Chavez describes herself as thoughtful, patient and motivated, qualities that helped her win the $1,200 scholarship. She served as president of her high school’s art club; as a first-generation Mexican-American, she is striving to keep her heritage alive. Chavez hopes to be the first in her family to graduate from college. Her long-range goal is to become a successful businesswoman or serve in a profession working with people.
Chavez’s parents came to the United States about 20 years ago, leaving a large extended family in Zacatecas, Mexico. They made a good home for their daughter and two sons, but were unable to pursue their own educational dreams. Chavez sees her parents’ struggles as motivation to work even harder, and credits New London High School’s Higher Edge program for helping her to apply to college and complete grant and scholarship applications. Her artwork includes a self-portrait, paintings of flowers, cut drawings and a ceramic version of the Tweedy Bird cartoon character.
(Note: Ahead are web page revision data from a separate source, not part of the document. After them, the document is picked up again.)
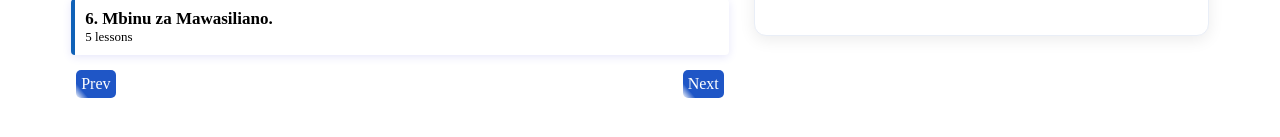
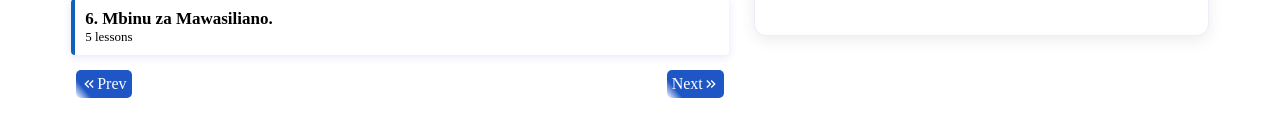
Before and after one commit to badakomora/school, a React (Create React App) app: page / in a window 1280 px wide. Shown: the part 419-556 px from the top of the page. Built offline with nearby package versions, Linux system fonts and the light colour scheme.

Commit message:
pagination

```diff
--- a/src/Components/Classroom.tsx
+++ b/src/Components/Classroom.tsx
@@ -20,7 +20,6 @@ const styles = {
           font-size: 2.6rem;
           font-weight: 700;
           line-height: 1.3;
-          font-family: math;
         }
 
         > p:first-of-type {
@@ -146,11 +145,9 @@ const styles = {
         padding: 0 12px;
 
         > div {
-          font-family: math;
 
           > h1 {
             font-size: 2rem;
-            font-family: math;
           }
 
           > p:nth-of-type(2) {
--- a/src/Components/Pagination.tsx
+++ b/src/Components/Pagination.tsx
@@ -1,16 +1,23 @@
 /** @jsxImportSource @emotion/react */
 import { css } from "@emotion/react";
+import { MdOutlineKeyboardDoubleArrowRight } from "react-icons/md";
+import { MdOutlineKeyboardDoubleArrowLeft } from "react-icons/md";
+
 const styles = {
   pagination: css`
     margin-top: 10px;
     display: flex;
     justify-content: space-between;
+
     span {
+      display: flex;
+      align-items: center;
       background: linear-gradient(50deg, #fff 0%, #1f56c6 20%);
       padding: 5px;
       border-radius: 5px;
       color: white;
       margin: 5px;
+
       a {
         color: #fff;
         text-decoration: none;
@@ -18,16 +25,21 @@ const styles = {
     }
   `,
 };
+
 const Pagination = () => {
   return (
     <div css={styles.pagination}>
       <span>
-        <a href=".">Prev </a>
+        <MdOutlineKeyboardDoubleArrowLeft />
+        <a href=".">Prev</a>
       </span>
+
       <span>
-        <a href=".">Next </a>
+        <a href=".">Next</a>
+        <MdOutlineKeyboardDoubleArrowRight />
       </span>
     </div>
   );
 };
+
 export default Pagination;
```
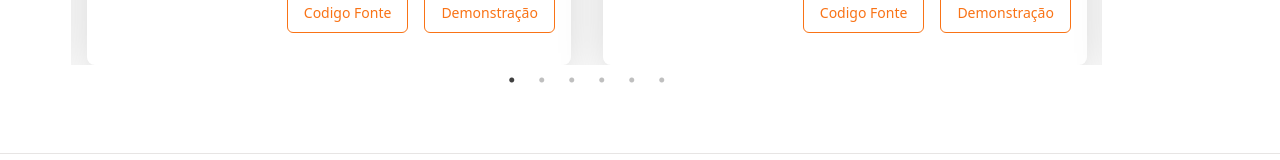
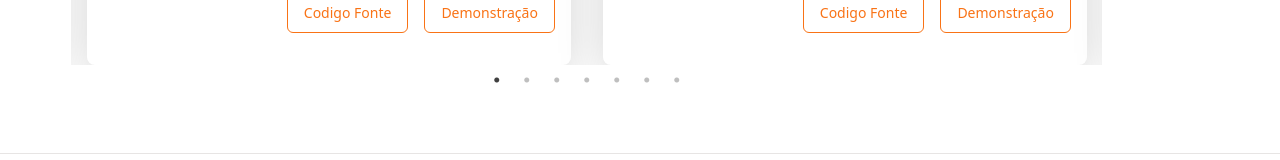
Before and after one commit to GadiegoN/frontend-forge, a React (Vite) app: page / in a window 1280 px wide. Shown: the part 1580-1740 px from the top of the page. Built offline with nearby package versions, Linux system fonts and the light colour scheme; no server answers; the database is empty.

Commit message:
feat: add new project

```diff
--- a/src/pages/app/home.tsx
+++ b/src/pages/app/home.tsx
@@ -125,6 +125,14 @@ const PROJECTS: ProjectProps[] = [
         image: "/devfront.png",
         url: "https://github.com/GadiegoN/devfront",
         previewUrl: "https://devfront-woad.vercel.app/",
+    },
+    {
+        id: "0007",
+        title: "Fina Control",
+        description: "Gerencie suas finanças de forma simples e eficiente. Aqui você pode adicionar e monitorar suas transações e acompanhar seu saldo. Explore o dashboard para ter uma visão detalhada de suas entradas e saídas.",
+        image: "/fina-control.png",
+        url: "https://github.com/GadiegoN/fina-control",
+        previewUrl: "https://fina-control.vercel.app/",
     },
 ]
 
```
Also changed, not shown: public/fina-control.png (added).
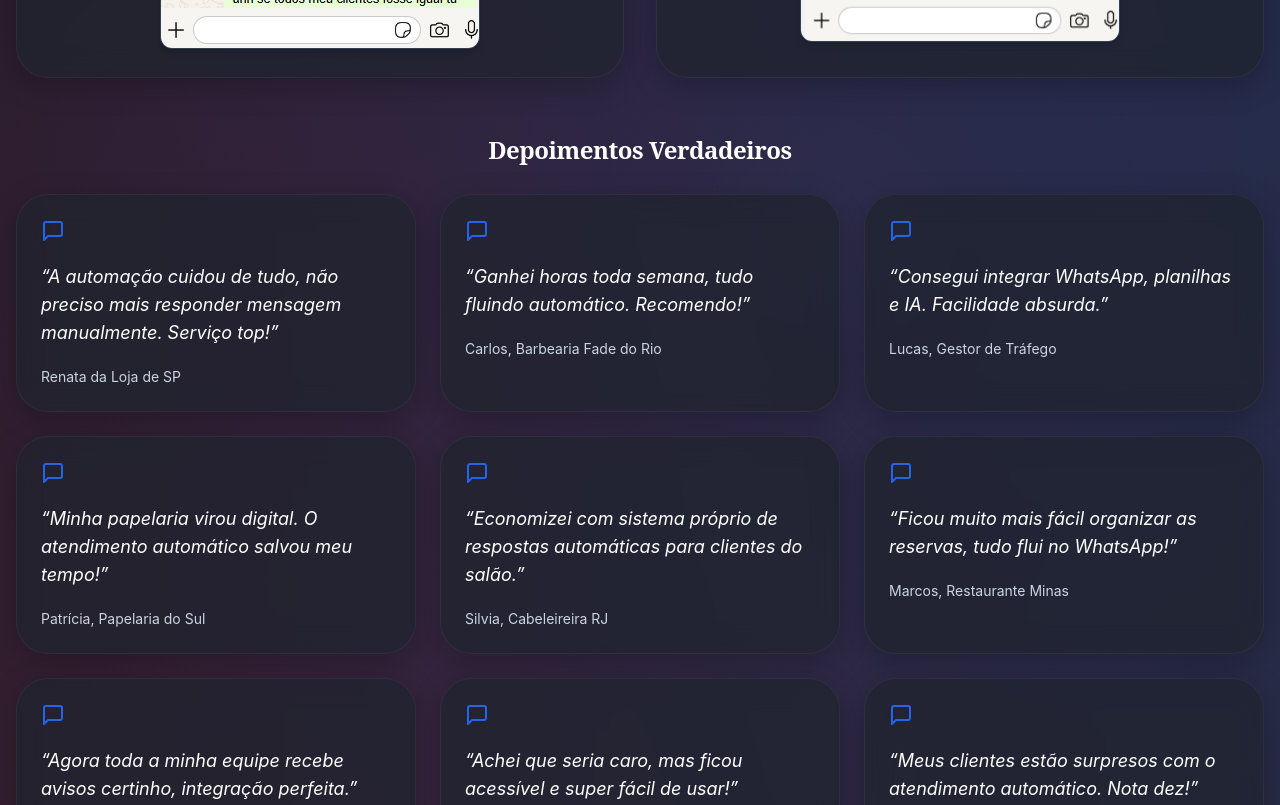
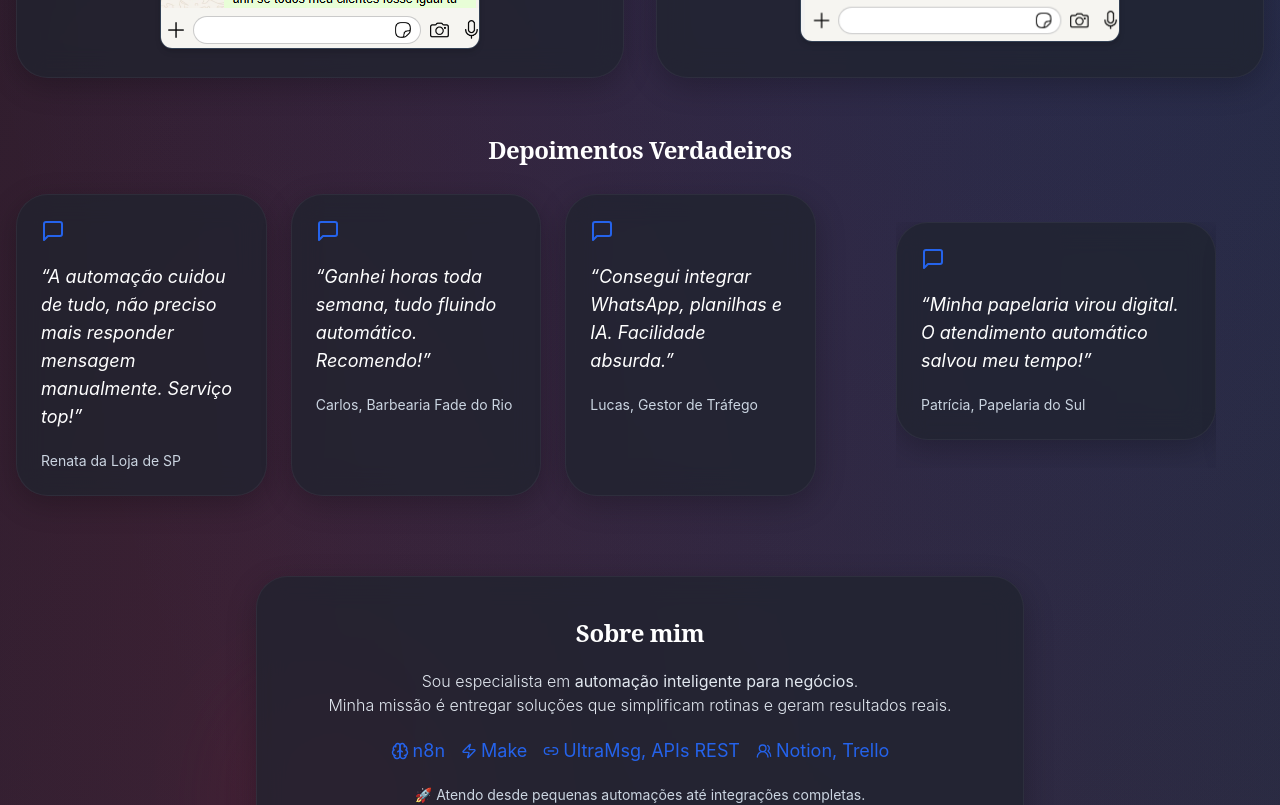
Before and after one commit to Alvo360/instant-biz-flows, a React (Vite) app: page / in a window 1280 px wide. Shown: the part 1700-2505 px from the top of the page. Built offline with nearby package versions, Linux system fonts and the light colour scheme.

Commit message:
Refactor: Implement carousel for testimonials
Implement a carousel to display a limited number of testimonials initially, with the remaining testimonials scrolling or floating to the side.

```diff
--- a/src/pages/Index.tsx
+++ b/src/pages/Index.tsx
@@ -1,5 +1,5 @@
-
 import { Zap, CalendarCheck2, Bot, Link2, Scissors, Users2, MessageSquare, Brain } from "lucide-react";
+import { Carousel, CarouselContent, CarouselItem } from "@/components/ui/carousel";
 
 const testimonials = [
   {
@@ -154,16 +154,40 @@ const Index = () => {
       </section>
 
       {/* Depoimentos */}
-      <section className="mt-14 z-10">
-        <h2 className="text-2xl font-bold text-white mb-7 text-center font-playfair">Depoimentos Verdadeiros</h2>
-        <div className="grid md:grid-cols-3 gap-6 px-4">
-          {testimonials.map((t,i) =>
-            <div key={i} className="glass-card p-6 flex flex-col gap-5 items-start">
-              <MessageSquare size={24} className="text-primary" />
-              <div className="text-lg font-normal italic text-white">{`“${t.quote}”`}</div>
-              <div className="text-sm text-slate-300">{t.author}</div>
-            </div>
-          )}
+      <section className="mt-14 z-10 w-full flex flex-col items-center">
+        <h2 className="text-2xl font-bold text-white mb-7 text-center font-playfair">
+          Depoimentos Verdadeiros
+        </h2>
+        <div className="w-full flex flex-col md:flex-row gap-6 px-4">
+          {/* 3 primeiros depoimentos fixos */}
+          <div className="grid grid-cols-1 md:grid-cols-3 gap-6 flex-1">
+            {testimonials.slice(0, 3).map((t, i) => (
+              <div key={i} className="glass-card p-6 flex flex-col gap-5 items-start animate-fade-in">
+                <MessageSquare size={24} className="text-primary" />
+                <div className="text-lg font-normal italic text-white">{`“${t.quote}”`}</div>
+                <div className="text-sm text-slate-300">{t.author}</div>
+              </div>
+            ))}
+          </div>
+          {/* Demais depoimentos em carrossel */}
+          <div className="md:w-1/3 md:ml-2 w-full mt-6 md:mt-0 flex flex-col justify-center">
+            <Carousel
+              opts={{ loop: true }}
+              className="w-full max-w-xs mx-auto"
+            >
+              <CarouselContent>
+                {testimonials.slice(3).map((t, i) => (
+                  <CarouselItem key={i}>
+                    <div className="glass-card p-6 flex flex-col gap-5 items-start">
+                      <MessageSquare size={24} className="text-primary" />
+                      <div className="text-lg font-normal italic text-white">{`“${t.quote}”`}</div>
+                      <div className="text-sm text-slate-300">{t.author}</div>
+                    </div>
+                  </CarouselItem>
+                ))}
+              </CarouselContent>
+            </Carousel>
+          </div>
         </div>
       </section>
 
```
Chavez’s scholarship essay detailed her Quinceañera, a Latin American rite of passage as she turned 15. She celebrated her day of quince with her relatives in Mexico, transforming from a girl to a young adult in a series of elaborate steps that included doing her hair and makeup, wearing a formal gown and attending a traditional Mass of Thanksgiving, followed by a lavish party with dancing and symbolic presentations. “My cultural traditions helped me mentally prepare myself by understanding what each tradition meant,” she said. “I was fulfilled because the whole process helped me with my self-esteem; it made me realize I now was ready to become a responsible adult.”
Chavez named Selena Quintanilla, the late Mexican-American pop star, as her favorite performer. She said she likes Selena’s lyrics about the power of love. “I believe she worked very hard and wanted to be a leader. Even though she was pressured by her family, she made her own decisions and I think that’s important in life.”
Chavez wants to be a role model for her younger brother and is passionate about learning, wanting to give back to her community after she graduates. Her favorite book is “Tuesdays with Morrie,” because it teaches lessons about life. “It’s very inspiring and makes you look back at life and think of it in a different way,” Chavez said.